Social support in early recovery has been proven to be a huge help in a transition from a life of addiction to a life of recovery. Bonds with other people in recovery can help bolster confidence and conviction that a life fueled by alcohol and drugs leads to despair and misery. Relationships with like- minded people who can truly empathize with what it feels like to be in recovery and quell the loneliness and uncertainty of a sober lifestyle are invaluable.
At AToN Center, we require residents to attend at least one community support meeting per week to encourage the forming of social bonds in recovery. It has been shown that this requirements aids in the continuity between residential treatment and aftercare. AToN Center does not favor any one particular self- help meeting, in fact, we provide a variety of self-help meetings so that the resident can determine what resonates with them. The following is a list and brief description of some of the self- help meetings we offer on a weekly basis:
Refuge Recovery: According to founder, Noah Levine, it’s a Buddhist path to recovery. It is a practice, a process, a set of tools, a treatment and a path to healing addiction and the suffering caused by addiction.
Alcoholics Anonymous: An international mutual aid fellowship founded in 1935 by Bill Wilson and Dr Bob Smith. Its primary purpose is to help alcoholics stay sober and help other alcoholics achieve sobriety. This self- help meeting utilizes the 12 Step approach where participants give their will and life over to a higher power, take a fearless moral inventory, and commit to helping the alcoholic that still suffers.

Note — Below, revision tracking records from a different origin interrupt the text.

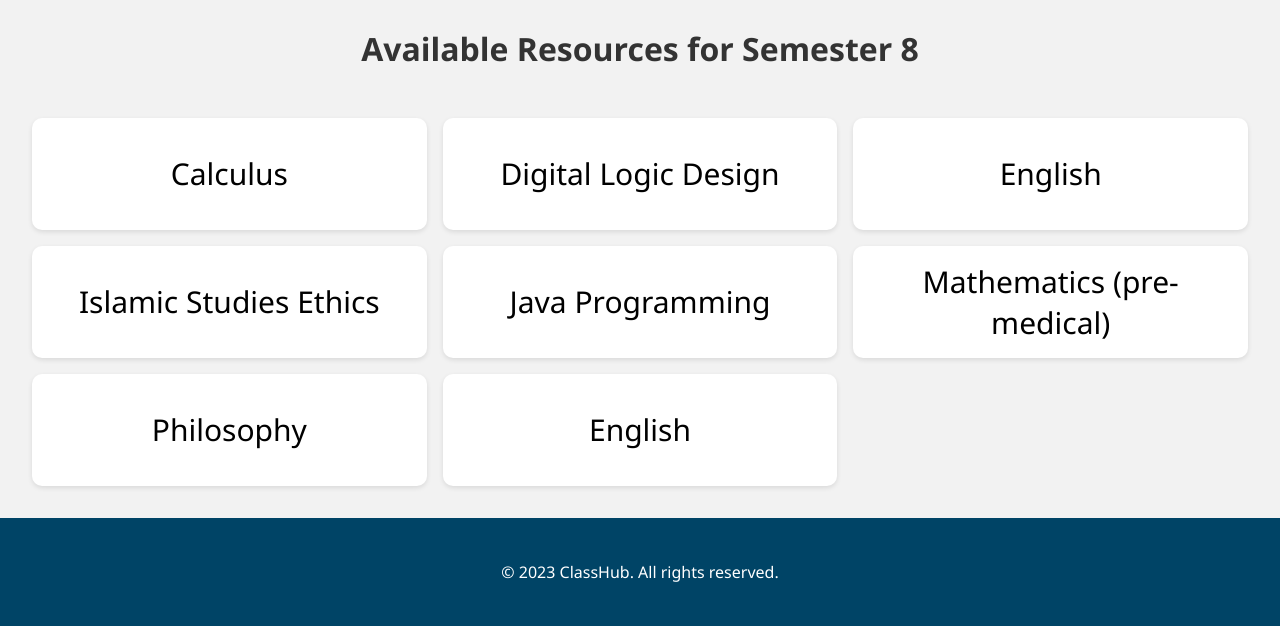
Repository: MariamSawera/eduNova
Page: semester8.html
These files come from the project's save history. The page is drawn as it stood at one moment and after the next save; the edit follows.
The browser window is 1280 px wide. The pictures show the part of the page from y = 294 to 920 px (the page is 920 px tall).

Above is the page before, as saved 2025-07-21 21:52:13.

After the next save:
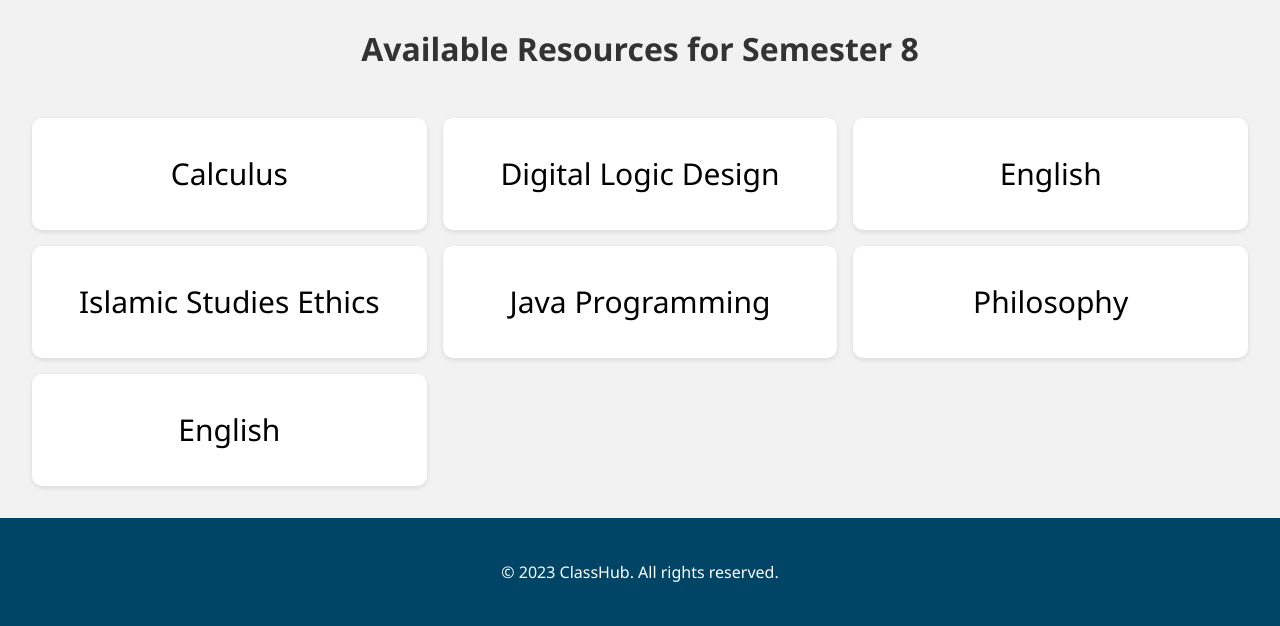
Saved 27 s later.
--- a/semester8.html
+++ b/semester8.html
@@ -35,7 +35,6 @@
         <div class="link-card" style="color: black;"><a href="https://drive.google.com/drive/folders/1nm3kfBioYCr0QkE6cjTMG2nKXMd3nmXZ?usp=drive_link" target="_blank">English</a></div>
         <div class="link-card" style="color: black;"><a href="https://drive.google.com/drive/folders/1nhBDc1xgah-9HlVQ8f8UQe6yZx41czWY?usp=drive_link" target="_blank">Islamic Studies Ethics</a></div>
         <div class="link-card" style="color: black;"><a href="https://drive.google.com/drive/folders/1nIj37DxrNmTlQUz9SyUsPlfRRl7F2uCB?usp=drive_link" target="_blank">Java Programming</a></div>
-        <div class="link-card" style="color: black;"><a href="https://drive.google.com/drive/folders/1nV6qc-ADsF6hdJeWGZNSC6qY7OpY6Yv9?usp=drive_link" target="_blank">Mathematics (pre-medical)</a></div>
         <div class="link-card" style="color: black;"><a href="https://drive.google.com/drive/folders/1013mME8j22eaJip78wbZ1QB-dDGhfw2A?usp=drive_link" target="_blank">Philosophy</a></div>
         <div class="link-card" style="color: black;"><a href="https://drive.google.com/drive/folders/1ngyoqGfgnii1AljRvY0lUbq6kteELS_7?usp=drive_link"target="_blank">English</a></div>
     </div>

Life Ring: A secular, non- profit organization providing peer run addiction recovery groups. The organization provides support and assistance to people seeking to recover from alcohol or drug addiction, and also provides support for their family members.
SMART Recovery: Self- Management and Recovery Training is an international non- profit organization which provides assistance to individuals seeking abstinence from addiction behaviors. The approach used is secular and scientifically based using non- confrontational motivational, behavioral and cognitive methods.
*Definitions of meetings from Wikepedia